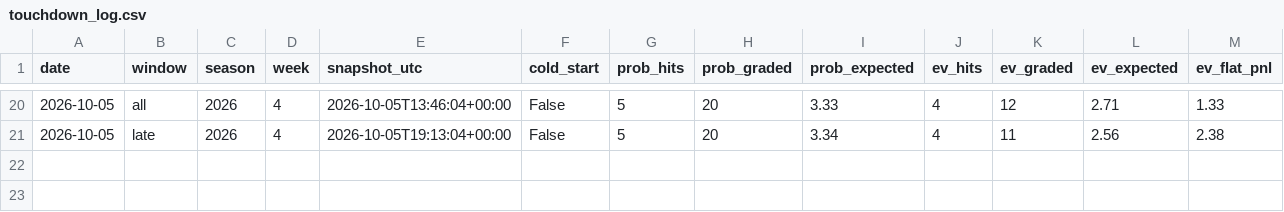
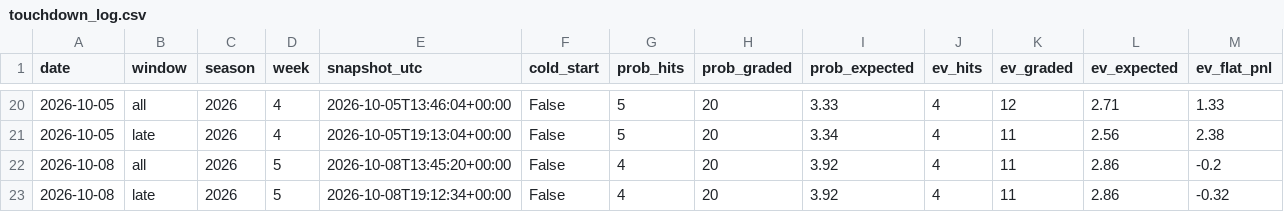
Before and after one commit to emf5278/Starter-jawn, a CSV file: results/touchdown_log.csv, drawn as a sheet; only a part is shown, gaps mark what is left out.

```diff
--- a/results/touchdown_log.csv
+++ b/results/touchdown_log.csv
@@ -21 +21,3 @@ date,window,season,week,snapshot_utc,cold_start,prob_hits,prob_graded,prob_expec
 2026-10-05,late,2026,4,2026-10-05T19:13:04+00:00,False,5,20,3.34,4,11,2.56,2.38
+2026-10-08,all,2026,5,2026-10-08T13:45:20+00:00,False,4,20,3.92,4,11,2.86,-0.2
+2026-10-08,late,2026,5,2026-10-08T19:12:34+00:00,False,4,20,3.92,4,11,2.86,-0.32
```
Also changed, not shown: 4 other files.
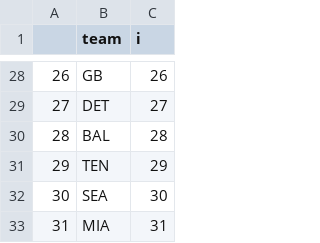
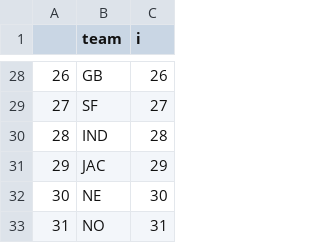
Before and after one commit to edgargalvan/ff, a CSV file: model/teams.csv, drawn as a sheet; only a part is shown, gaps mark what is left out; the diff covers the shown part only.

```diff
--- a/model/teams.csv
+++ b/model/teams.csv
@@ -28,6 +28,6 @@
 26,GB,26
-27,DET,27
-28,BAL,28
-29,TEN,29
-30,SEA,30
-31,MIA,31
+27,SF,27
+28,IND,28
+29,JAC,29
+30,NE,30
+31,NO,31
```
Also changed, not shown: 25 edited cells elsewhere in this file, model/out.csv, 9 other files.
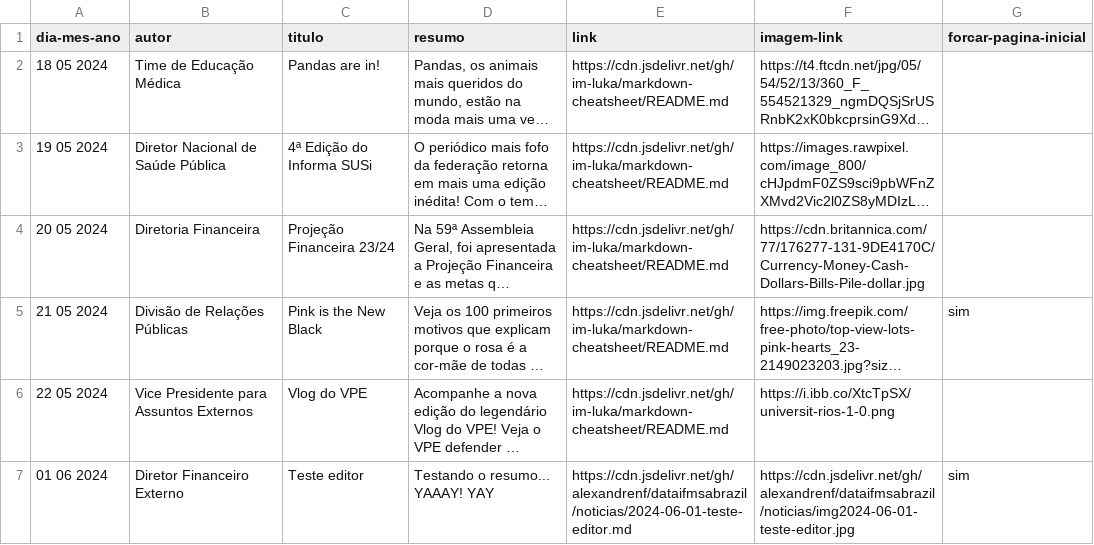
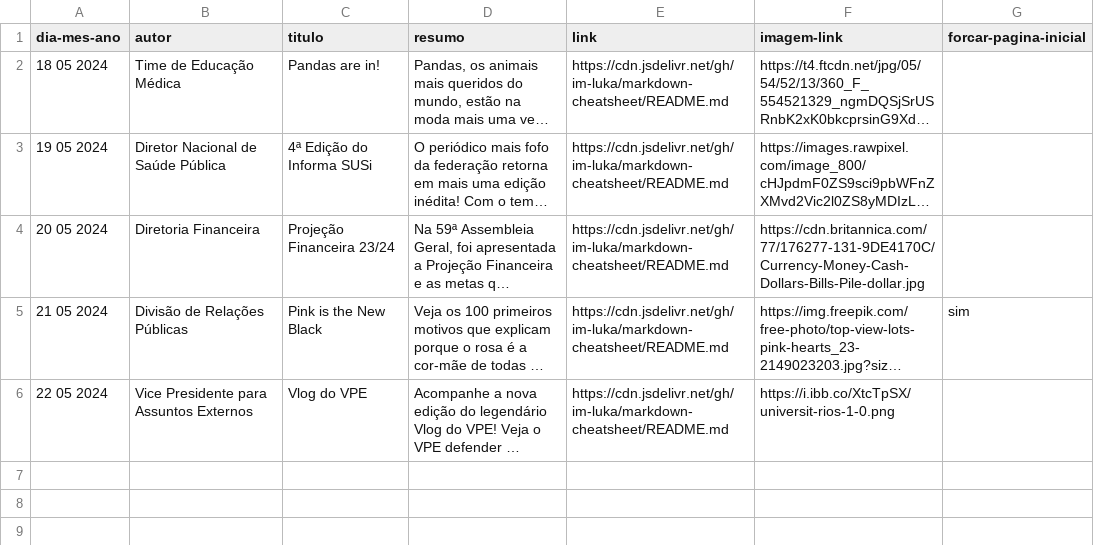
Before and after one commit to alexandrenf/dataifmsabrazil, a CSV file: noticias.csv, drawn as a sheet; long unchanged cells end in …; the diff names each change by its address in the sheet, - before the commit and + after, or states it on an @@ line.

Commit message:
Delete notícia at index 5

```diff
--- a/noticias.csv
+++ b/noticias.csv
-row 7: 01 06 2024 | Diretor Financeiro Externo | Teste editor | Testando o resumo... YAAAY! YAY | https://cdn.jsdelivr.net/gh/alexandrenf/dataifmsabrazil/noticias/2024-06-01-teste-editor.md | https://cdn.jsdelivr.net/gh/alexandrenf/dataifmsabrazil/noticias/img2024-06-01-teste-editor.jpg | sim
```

--*--

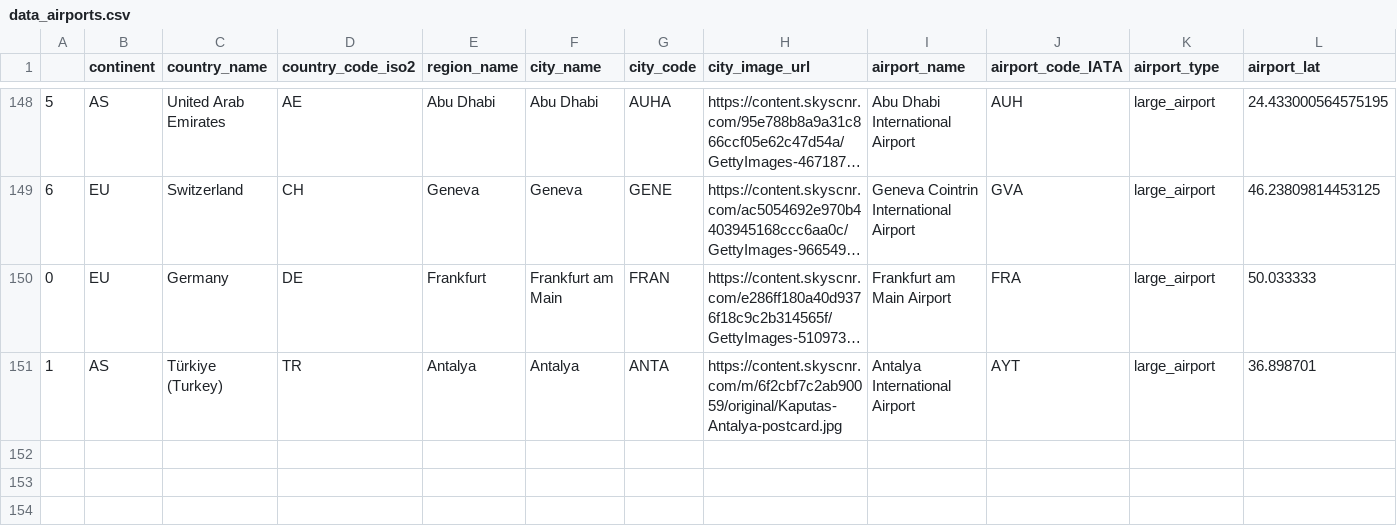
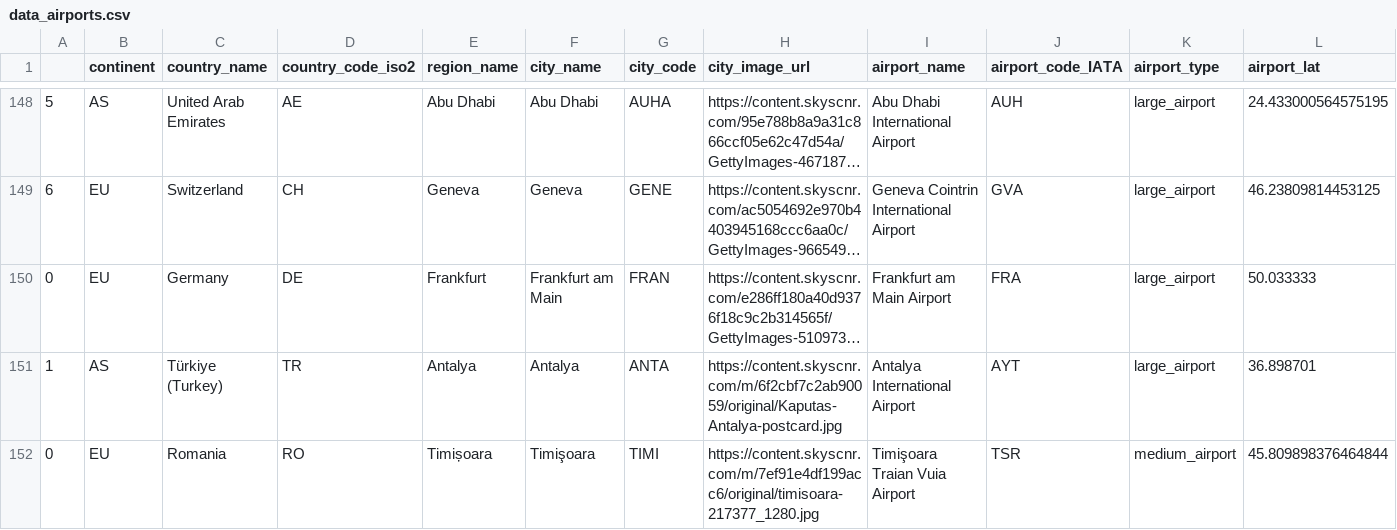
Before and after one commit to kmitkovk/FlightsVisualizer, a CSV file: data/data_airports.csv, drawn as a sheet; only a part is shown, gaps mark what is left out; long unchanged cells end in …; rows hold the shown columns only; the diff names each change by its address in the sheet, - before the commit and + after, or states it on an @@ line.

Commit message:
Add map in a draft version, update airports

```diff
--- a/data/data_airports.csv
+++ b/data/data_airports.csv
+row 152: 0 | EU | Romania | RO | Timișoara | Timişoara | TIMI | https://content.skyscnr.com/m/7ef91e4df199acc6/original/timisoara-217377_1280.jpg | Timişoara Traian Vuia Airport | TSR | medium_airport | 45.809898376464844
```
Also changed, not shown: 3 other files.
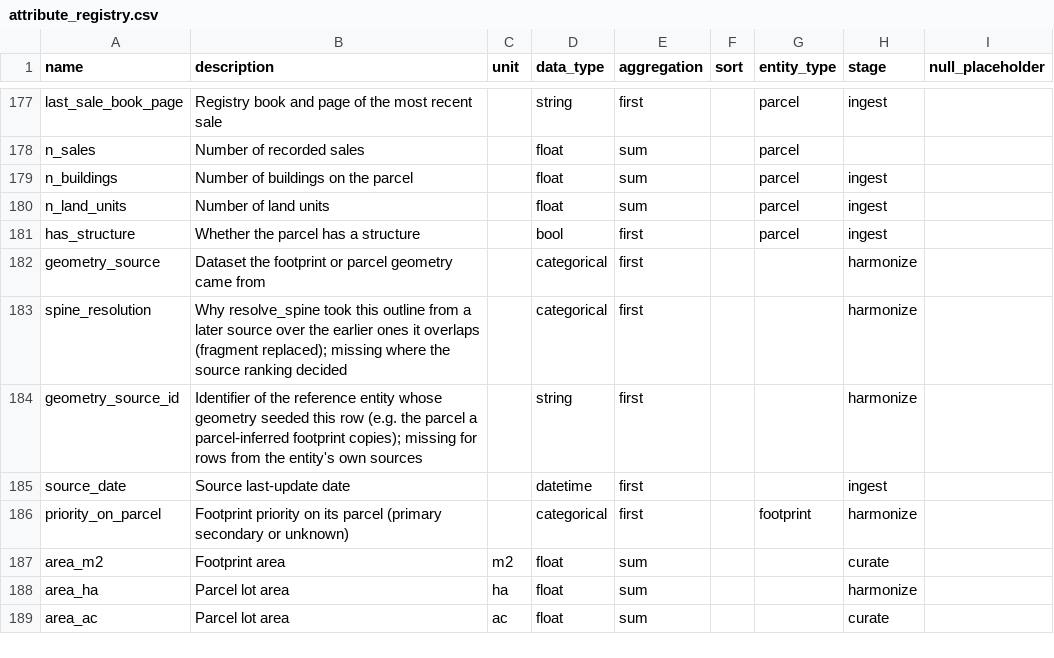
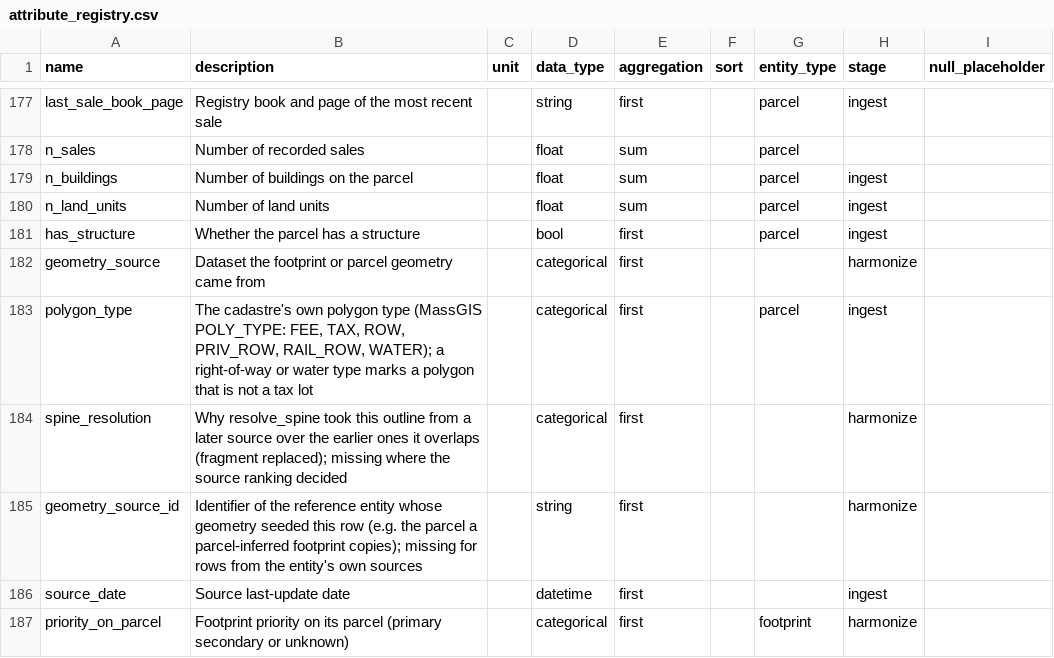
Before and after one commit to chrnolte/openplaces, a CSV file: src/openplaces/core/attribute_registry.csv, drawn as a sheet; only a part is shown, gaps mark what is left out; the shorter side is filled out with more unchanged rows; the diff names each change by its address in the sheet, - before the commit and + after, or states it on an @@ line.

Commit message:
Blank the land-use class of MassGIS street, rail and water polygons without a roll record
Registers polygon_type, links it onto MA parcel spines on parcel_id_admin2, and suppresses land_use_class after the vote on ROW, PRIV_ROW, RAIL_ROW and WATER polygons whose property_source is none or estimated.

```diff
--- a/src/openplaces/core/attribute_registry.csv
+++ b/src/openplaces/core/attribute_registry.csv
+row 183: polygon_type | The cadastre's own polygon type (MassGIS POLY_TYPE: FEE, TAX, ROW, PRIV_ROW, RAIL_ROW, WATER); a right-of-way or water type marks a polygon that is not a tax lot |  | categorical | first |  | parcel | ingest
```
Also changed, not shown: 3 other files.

--*--

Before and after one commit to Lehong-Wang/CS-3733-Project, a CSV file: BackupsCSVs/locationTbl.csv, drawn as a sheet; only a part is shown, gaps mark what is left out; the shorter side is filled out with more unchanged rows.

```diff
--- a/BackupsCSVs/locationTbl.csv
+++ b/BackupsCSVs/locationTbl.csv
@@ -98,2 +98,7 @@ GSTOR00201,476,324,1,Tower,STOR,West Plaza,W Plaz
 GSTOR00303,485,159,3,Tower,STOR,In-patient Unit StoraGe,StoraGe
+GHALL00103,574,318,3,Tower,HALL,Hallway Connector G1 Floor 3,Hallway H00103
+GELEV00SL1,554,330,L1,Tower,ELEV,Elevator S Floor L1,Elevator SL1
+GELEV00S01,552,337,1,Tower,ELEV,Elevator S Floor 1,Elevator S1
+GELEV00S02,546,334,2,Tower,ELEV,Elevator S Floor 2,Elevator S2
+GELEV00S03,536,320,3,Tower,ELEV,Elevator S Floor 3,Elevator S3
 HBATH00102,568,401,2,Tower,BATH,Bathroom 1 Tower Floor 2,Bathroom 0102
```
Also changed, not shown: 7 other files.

--*--

▶ _Required action_: Copy from the entries only those lines that hold the word "locationTbl".

▶ _Response below_:
Before and after one commit to Lehong-Wang/CS-3733-Project, a CSV file: BackupsCSVs/locationTbl.csv, drawn as a sheet; only a part is shown, gaps mark what is left out; the shorter side is filled out with more unchanged rows.
--- a/BackupsCSVs/locationTbl.csv
+++ b/BackupsCSVs/locationTbl.csv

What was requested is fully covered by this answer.